Web document revisions:

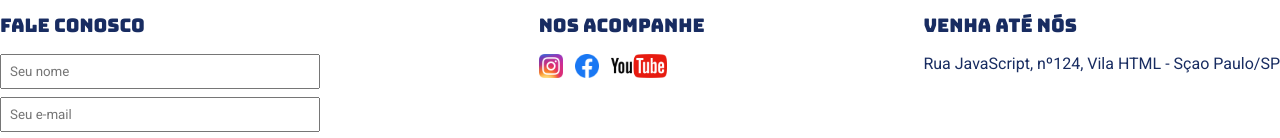
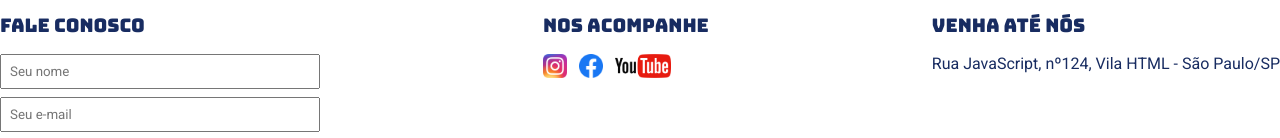
Before and after one commit to gijaqueto/site_gamesshop, a plain HTML site: page index.html in a window 1280 px wide. Shown: the part 661-799 px from the top of the page. Drawn offline with Linux system fonts and the light colour scheme.

Commit message:
edição endereço

```diff
--- a/index.html
+++ b/index.html
@@ -86,7 +86,7 @@
                 <div>
                     <h3>Venha até nós</h3>
                     <p>
-                        Rua JavaScript, nº124, Vila HTML - Sçao Paulo/SP
+                        Rua JavaScript, nº124, Vila HTML - São Paulo/SP
                     </p>
                 </div>
             </div>
```
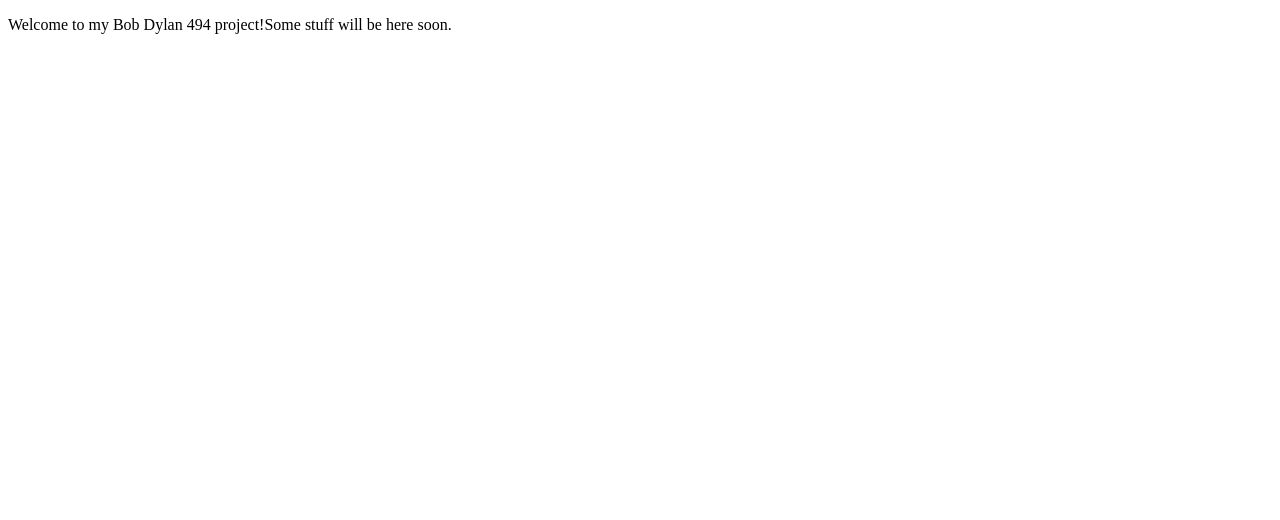
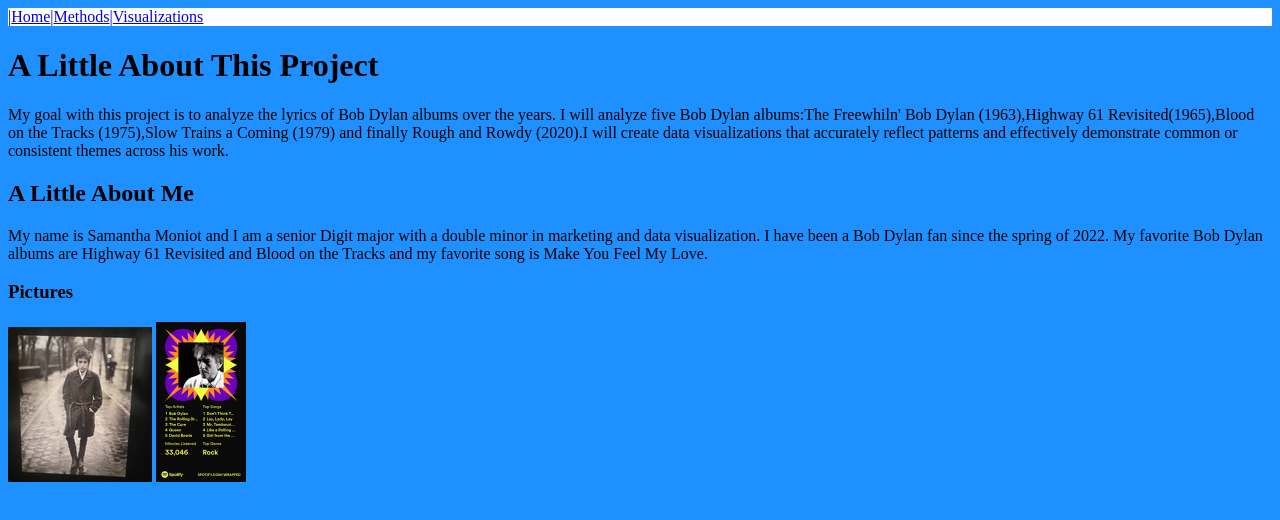
Before and after one commit to sammoniot/bobdylan494, a plain HTML site: page docs/index.html in a window 1280 px wide. Drawn offline with Linux system fonts and the light colour scheme.

Commit message:
created placeholder.html,style.css and image folder

```diff
--- a/docs/index.html
+++ b/docs/index.html
@@ -1,9 +1,28 @@
 <!DOCTYPE html>
 <html>
     <head>
-        <title>Homepage</title>
+        <title>Home</title>
+        <link rel="stylesheet" href="style.css"/>
     </head>
-    <body>
-    <p>Welcome to my Bob Dylan 494 project!Some stuff will be here soon.</p>
+    <body class="index">
+        <nav class="nav">|<a href="index.html">Home</a>|<a href="placeholder.html">Methods</a>|<a href="placeholder.html">Visualizations</a></nav>
+        <h1>A Little About This Project</h1>
+        <p>My goal with this project is to analyze the lyrics of Bob Dylan albums over the years. I
+            will analyze five Bob Dylan albums:The Freewhiln' Bob Dylan (1963),Highway 61
+            Revisited(1965),Blood on the Tracks (1975),Slow Trains a Coming (1979) and finally Rough
+            and Rowdy (2020).I will create data visualizations that accurately reflect patterns and
+            effectively demonstrate common or consistent themes across his work.</p>
+        <h2>A Little About Me</h2>
+        <p>My name is Samantha Moniot and I am a senior Digit major with a double minor in marketing
+            and data visualization. I have been a Bob Dylan fan since the spring of 2022. My
+            favorite Bob Dylan albums are Highway 61 Revisited and Blood on the Tracks and my
+            favorite song is Make You Feel My Love.</p>
+        <section class="images">
+         <h3>Pictures</h3>
+           <div>
+            <img src="images/dylandc.jpg" alt="a portrait of Bob Dylan"/>
+            <img src="images/dylanspotify.png" alt="spotify wrapped with 5 Bob Dylan songs" width="90"/>
+           </div>
+        </section>
     </body>
 </html>
--- /dev/null
+++ b/docs/style.css
@@ -0,0 +1,10 @@
+body.index{
+background:#1E90FF
+}
+body.placeholder{
+background:#7CB9E8
+}
+nav.nav{
+background:white;
+color:blue
+}
```
Also changed, not shown: docs/placeholder.html (added, +12 -0 lines), docs/images/dylandc.jpg (added), docs/images/dylanspotify.png (added).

#### TASK
Please copy the data shown above precisely, leaving the images out.

#### EXERCISE RESULT
Before and after one commit to gijaqueto/site_gamesshop, a plain HTML site: page index.html in a window 1280 px wide. Shown: the part 661-799 px from the top of the page. Drawn offline with Linux system fonts and the light colour scheme.

Commit message:
edição endereço

```diff
--- a/index.html
+++ b/index.html
@@ -86,7 +86,7 @@
                 <div>
                     <h3>Venha até nós</h3>
                     <p>
-                        Rua JavaScript, nº124, Vila HTML - Sçao Paulo/SP
+                        Rua JavaScript, nº124, Vila HTML - São Paulo/SP
                     </p>
                 </div>
             </div>
```
Before and after one commit to sammoniot/bobdylan494, a plain HTML site: page docs/index.html in a window 1280 px wide. Drawn offline with Linux system fonts and the light colour scheme.

Commit message:
created placeholder.html,style.css and image folder

```diff
--- a/docs/index.html
+++ b/docs/index.html
@@ -1,9 +1,28 @@
 <!DOCTYPE html>
 <html>
     <head>
-        <title>Homepage</title>
+        <title>Home</title>
+        <link rel="stylesheet" href="style.css"/>
     </head>
-    <body>
-    <p>Welcome to my Bob Dylan 494 project!Some stuff will be here soon.</p>
+    <body class="index">
+        <nav class="nav">|<a href="index.html">Home</a>|<a href="placeholder.html">Methods</a>|<a href="placeholder.html">Visualizations</a></nav>
+        <h1>A Little About This Project</h1>
+        <p>My goal with this project is to analyze the lyrics of Bob Dylan albums over the years. I
+            will analyze five Bob Dylan albums:The Freewhiln' Bob Dylan (1963),Highway 61
+            Revisited(1965),Blood on the Tracks (1975),Slow Trains a Coming (1979) and finally Rough
+            and Rowdy (2020).I will create data visualizations that accurately reflect patterns and
+            effectively demonstrate common or consistent themes across his work.</p>
+        <h2>A Little About Me</h2>
+        <p>My name is Samantha Moniot and I am a senior Digit major with a double minor in marketing
+            and data visualization. I have been a Bob Dylan fan since the spring of 2022. My
+            favorite Bob Dylan albums are Highway 61 Revisited and Blood on the Tracks and my
+            favorite song is Make You Feel My Love.</p>
+        <section class="images">
+         <h3>Pictures</h3>
+           <div>
+            <img src="images/dylandc.jpg" alt="a portrait of Bob Dylan"/>
+            <img src="images/dylanspotify.png" alt="spotify wrapped with 5 Bob Dylan songs" width="90"/>
+           </div>
+        </section>
     </body>
 </html>
--- /dev/null
+++ b/docs/style.css
@@ -0,0 +1,10 @@
+body.index{
+background:#1E90FF
+}
+body.placeholder{
+background:#7CB9E8
+}
+nav.nav{
+background:white;
+color:blue
+}
```
Also changed, not shown: docs/placeholder.html (added, +12 -0 lines), docs/images/dylandc.jpg (added), docs/images/dylanspotify.png (added).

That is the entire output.